● EXERCISE INSTRUCTIONS: Only the number is needed: the count of lines in the records with the word "Total".

====

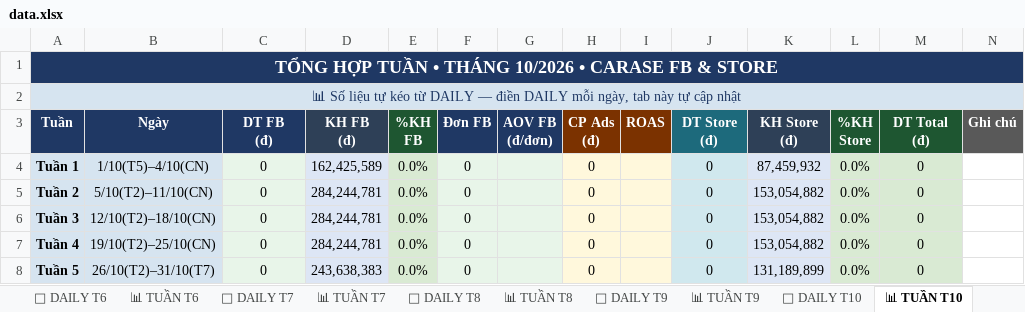
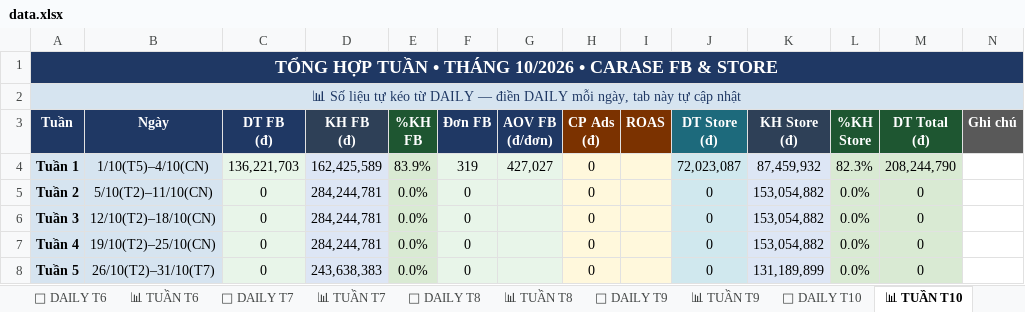
Before and after one commit to team-sale-calen/TRACKER, an Excel workbook: data.xlsx, sheet 📊 TUẦN T10, drawn as a sheet; values as stored, in another font and other column widths than the file's, no borders; the diff names each change by its address in the sheet, - before the commit and + after, or states it on an @@ line.

```diff
--- a/data.xlsx (sheet 📊 TUẦN T10)
+++ b/data.xlsx (sheet 📊 TUẦN T10)
-C4 (DT FB (đ)): 0
+C4 (DT FB (đ)): 136,221,703
-E4 (%KH FB): 0.0%
+E4 (%KH FB): 83.9%
-F4 (Đơn FB): 0
+F4 (Đơn FB): 319
-G4 (AOV FB (đ/đơn)): (empty)
+G4 (AOV FB (đ/đơn)): 427,027
-J4 (DT Store (đ)): 0
+J4 (DT Store (đ)): 72,023,087
-L4 (%KH Store): 0.0%
+L4 (%KH Store): 82.3%
-M4 (DT Total (đ)): 0
+M4 (DT Total (đ)): 208,244,790
```
Also changed, not shown: sheet HÀNH VI SP, sheet 📅 DAILY T10, sheet 📊 MASTER.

====

● SOLUTION TO THIS TASK: 2